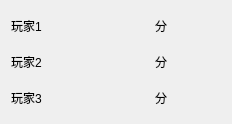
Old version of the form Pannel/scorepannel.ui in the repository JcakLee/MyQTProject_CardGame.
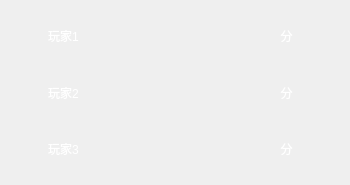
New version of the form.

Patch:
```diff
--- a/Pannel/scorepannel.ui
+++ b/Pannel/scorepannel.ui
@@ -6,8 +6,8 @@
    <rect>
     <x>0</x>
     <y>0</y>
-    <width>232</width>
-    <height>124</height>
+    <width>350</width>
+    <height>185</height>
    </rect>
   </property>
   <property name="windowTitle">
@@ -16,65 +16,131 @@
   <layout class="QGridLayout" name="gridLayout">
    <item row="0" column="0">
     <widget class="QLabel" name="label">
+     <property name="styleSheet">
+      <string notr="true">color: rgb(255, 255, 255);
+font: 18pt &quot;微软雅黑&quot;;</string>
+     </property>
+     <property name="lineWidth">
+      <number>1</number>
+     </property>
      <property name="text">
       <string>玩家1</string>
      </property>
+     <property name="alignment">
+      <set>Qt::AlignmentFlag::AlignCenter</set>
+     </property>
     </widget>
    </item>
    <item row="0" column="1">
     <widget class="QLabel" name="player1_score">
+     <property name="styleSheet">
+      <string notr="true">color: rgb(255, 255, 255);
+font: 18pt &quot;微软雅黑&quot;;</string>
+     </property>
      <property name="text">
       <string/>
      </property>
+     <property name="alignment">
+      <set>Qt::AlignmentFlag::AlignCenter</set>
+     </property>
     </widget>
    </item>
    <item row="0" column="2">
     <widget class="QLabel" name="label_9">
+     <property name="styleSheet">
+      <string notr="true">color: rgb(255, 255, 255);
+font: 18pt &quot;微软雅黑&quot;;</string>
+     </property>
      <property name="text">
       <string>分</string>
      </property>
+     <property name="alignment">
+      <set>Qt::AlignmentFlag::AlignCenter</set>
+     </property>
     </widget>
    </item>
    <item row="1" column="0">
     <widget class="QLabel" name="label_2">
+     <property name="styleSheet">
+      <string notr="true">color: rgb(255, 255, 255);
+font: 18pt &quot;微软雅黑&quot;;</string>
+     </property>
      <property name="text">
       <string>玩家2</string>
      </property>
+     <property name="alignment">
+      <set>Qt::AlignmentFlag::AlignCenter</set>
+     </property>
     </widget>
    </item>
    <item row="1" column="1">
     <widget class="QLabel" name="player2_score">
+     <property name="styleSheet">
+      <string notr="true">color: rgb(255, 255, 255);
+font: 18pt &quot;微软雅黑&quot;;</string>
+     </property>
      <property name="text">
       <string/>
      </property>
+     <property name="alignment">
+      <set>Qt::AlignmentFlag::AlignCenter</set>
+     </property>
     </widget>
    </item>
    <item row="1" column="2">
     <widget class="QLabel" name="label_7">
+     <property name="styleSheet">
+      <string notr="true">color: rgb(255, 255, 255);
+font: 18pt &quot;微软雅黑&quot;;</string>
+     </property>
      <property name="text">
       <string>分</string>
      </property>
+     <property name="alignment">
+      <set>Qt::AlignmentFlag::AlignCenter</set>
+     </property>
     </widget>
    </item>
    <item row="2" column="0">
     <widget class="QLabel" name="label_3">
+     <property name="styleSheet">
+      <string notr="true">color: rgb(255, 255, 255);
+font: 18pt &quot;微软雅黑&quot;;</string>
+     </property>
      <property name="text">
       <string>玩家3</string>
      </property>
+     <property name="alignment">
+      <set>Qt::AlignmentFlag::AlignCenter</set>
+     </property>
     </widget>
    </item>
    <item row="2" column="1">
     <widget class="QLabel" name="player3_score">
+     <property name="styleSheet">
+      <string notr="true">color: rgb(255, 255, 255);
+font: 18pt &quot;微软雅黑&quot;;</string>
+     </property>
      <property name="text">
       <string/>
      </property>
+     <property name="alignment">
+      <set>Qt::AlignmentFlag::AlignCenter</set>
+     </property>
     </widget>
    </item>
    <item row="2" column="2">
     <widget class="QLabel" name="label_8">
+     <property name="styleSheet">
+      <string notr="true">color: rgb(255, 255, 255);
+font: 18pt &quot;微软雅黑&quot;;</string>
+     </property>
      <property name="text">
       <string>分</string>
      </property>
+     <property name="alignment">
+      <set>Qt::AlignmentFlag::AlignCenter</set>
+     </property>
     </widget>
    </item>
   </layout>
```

=== Task details ===
Return each line from the records that includes the word "class".

=== Solution ===
   <layout class="QGridLayout" name="gridLayout">
     <widget class="QLabel" name="label">
     <widget class="QLabel" name="player1_score">
     <widget class="QLabel" name="label_9">
     <widget class="QLabel" name="label_2">
     <widget class="QLabel" name="player2_score">
     <widget class="QLabel" name="label_7">
     <widget class="QLabel" name="label_3">
     <widget class="QLabel" name="player3_score">
     <widget class="QLabel" name="label_8">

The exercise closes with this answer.